A bill co-sponsored by Assemblywoman Eliana Pintor Marin to expand access to medical cannabis for all eligible patients in New Jersey was advanced through the Assembly Appropriations Committee Monday.
The bill (A-10) would revise the regulatory structure for New Jersey's medical cannabis program, shifting the primary administration from the Department of Health (DOH) to the Cannabis Regulatory Commission (CRC), which is to be formed under the adult-use cannabis bill currently advancing through the Legislature, as well as increase access to and expand licensure for medical cannabis.
“We are finally removing the burdensome restrictions in place for our state’s medical cannabis patients,” Pintor Marin said. “By doing this, we are ensuring that patients in New Jersey are able to receive the best care possible.”
Highlights of the bill include:
changing the term "debilitating medical condition," currently used to be eligible for medical cannabis to "qualifying medical condition," greatly expanding access for individuals in need of medical cannabis;
codifying conditions added by the Medical Marijuana Review Panel in January 2018, which would include chronic pain of musculoskeletal or nervous origin, anxiety, migraine, Tourette's Syndrome and menstrual pain;
amending requirements for authorizing medical cannabis for patients.
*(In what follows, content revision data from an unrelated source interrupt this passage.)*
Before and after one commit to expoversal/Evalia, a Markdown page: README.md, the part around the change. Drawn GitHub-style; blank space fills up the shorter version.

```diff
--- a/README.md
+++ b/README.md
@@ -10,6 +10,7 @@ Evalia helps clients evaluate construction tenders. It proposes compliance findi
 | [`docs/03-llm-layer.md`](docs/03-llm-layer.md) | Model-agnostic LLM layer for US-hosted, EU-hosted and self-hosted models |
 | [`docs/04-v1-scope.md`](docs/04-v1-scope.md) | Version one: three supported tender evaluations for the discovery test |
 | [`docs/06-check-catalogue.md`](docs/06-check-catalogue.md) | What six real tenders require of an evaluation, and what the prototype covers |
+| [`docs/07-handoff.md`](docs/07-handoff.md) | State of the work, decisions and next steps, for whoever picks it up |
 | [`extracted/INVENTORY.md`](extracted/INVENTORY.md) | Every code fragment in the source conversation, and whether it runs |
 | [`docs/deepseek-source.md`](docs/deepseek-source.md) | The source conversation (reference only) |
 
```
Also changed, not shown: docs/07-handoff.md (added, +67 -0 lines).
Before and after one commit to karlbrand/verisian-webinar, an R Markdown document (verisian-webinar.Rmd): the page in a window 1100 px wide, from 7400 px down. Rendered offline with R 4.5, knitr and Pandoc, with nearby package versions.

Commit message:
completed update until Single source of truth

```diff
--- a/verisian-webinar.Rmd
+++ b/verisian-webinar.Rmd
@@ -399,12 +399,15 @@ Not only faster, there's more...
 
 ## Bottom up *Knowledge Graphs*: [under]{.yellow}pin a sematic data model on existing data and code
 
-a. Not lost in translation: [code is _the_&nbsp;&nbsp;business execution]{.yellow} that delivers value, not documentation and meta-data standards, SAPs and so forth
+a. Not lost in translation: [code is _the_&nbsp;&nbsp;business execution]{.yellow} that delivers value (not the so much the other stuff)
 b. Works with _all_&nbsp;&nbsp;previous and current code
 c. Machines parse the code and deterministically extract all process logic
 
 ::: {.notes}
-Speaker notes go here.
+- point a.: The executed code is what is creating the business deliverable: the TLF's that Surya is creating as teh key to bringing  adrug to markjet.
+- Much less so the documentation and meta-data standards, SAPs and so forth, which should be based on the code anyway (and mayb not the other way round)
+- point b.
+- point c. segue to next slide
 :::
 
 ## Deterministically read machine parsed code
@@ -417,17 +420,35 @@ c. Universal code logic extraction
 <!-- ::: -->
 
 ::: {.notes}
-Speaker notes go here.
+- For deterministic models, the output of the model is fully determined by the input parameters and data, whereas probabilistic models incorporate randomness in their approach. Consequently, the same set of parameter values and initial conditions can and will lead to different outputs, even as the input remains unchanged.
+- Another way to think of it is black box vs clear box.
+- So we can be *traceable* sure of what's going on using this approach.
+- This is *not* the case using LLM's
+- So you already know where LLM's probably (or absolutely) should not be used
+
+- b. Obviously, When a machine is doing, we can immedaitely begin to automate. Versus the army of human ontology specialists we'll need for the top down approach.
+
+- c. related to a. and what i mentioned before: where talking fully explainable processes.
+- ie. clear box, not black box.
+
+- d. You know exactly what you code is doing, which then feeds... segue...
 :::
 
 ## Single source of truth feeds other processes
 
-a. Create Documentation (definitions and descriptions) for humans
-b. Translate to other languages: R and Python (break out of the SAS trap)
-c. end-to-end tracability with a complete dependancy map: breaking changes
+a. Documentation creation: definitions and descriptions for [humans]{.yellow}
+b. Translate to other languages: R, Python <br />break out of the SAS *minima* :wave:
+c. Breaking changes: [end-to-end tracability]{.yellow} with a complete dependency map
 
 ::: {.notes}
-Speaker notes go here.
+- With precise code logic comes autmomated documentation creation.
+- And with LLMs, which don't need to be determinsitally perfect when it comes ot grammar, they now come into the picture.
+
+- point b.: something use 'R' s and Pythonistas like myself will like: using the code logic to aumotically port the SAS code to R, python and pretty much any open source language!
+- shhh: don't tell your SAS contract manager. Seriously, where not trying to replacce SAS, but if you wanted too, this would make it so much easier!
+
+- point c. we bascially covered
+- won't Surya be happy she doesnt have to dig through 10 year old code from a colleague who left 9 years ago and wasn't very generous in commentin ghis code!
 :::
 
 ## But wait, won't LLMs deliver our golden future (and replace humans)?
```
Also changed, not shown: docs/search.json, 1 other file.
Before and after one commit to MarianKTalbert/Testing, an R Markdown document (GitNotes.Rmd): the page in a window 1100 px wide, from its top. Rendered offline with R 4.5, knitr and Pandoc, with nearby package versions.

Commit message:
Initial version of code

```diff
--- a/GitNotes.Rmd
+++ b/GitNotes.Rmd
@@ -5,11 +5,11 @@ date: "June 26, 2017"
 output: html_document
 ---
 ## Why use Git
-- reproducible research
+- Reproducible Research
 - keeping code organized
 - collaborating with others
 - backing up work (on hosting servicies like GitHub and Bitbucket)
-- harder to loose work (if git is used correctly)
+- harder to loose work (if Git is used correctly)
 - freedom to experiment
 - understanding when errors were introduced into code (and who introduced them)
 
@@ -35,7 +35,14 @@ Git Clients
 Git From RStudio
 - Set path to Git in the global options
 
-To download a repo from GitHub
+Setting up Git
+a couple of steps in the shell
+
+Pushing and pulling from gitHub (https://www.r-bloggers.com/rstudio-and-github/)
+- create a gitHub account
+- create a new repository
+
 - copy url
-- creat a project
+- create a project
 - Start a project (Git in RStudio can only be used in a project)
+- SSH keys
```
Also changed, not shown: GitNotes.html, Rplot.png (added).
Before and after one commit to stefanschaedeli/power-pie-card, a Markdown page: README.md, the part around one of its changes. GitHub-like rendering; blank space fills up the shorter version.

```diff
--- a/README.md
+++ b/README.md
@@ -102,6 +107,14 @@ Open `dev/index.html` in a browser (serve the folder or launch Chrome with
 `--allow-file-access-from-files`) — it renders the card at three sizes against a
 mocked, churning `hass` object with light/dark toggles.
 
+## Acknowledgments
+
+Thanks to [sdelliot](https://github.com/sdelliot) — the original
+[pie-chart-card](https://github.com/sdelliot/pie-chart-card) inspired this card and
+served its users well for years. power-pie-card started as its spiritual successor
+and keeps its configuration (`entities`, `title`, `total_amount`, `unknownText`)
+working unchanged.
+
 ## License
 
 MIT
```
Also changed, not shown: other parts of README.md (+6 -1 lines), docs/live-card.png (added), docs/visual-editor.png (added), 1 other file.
This legislation repeals the current requirements for physicians to "certify" patients for the medical use of cannabis and allows physician assistants and advanced practice nurses to authorize patients to use medical cannabis;
the establishment of three new basic permit types: Cultivator, Manufacturer and Dispensary, as well as a special integrated curriculum permit and clinical registrant permit, with twenty-five percent of permits dedicated to minorities, women and disabled veterans;
amending the requirement for a psychiatrist to approve a minor for medical cannabis to instead require approval from a board certified pediatric specialist, or physician assistant or advanced nurse practitioner with equivalent certification;
increasing eligible forms of medical cannabis to include transdermal forms, sublingual forms and tincture forms, as well as removing restrictions under current law for edibles for minors; additionally, the bill also explicitly includes "oils" in the list of edible forms;
the phasing out of the sales tax structure for medical cannabis, beginning at 5% for FY20 and FY21, 3% in FY22, 1% in FY23, and no tax commencing in FY24;
overhauling regulations on caregivers in order to allow them to provide the best care possible to medical cannabis patients; and
adding protections for patients, caregivers, physicians and alternative care centers to treat medical cannabis as any ordinary prescription medication.
The bill, which was cosponsored by Assembly Democrats Joe Danielsen, Herb Conaway, Andrew Zwicker, Joann Downey, Eric Houghtaling and Carol Murphy, now goes to the Assembly Speaker for further consideration.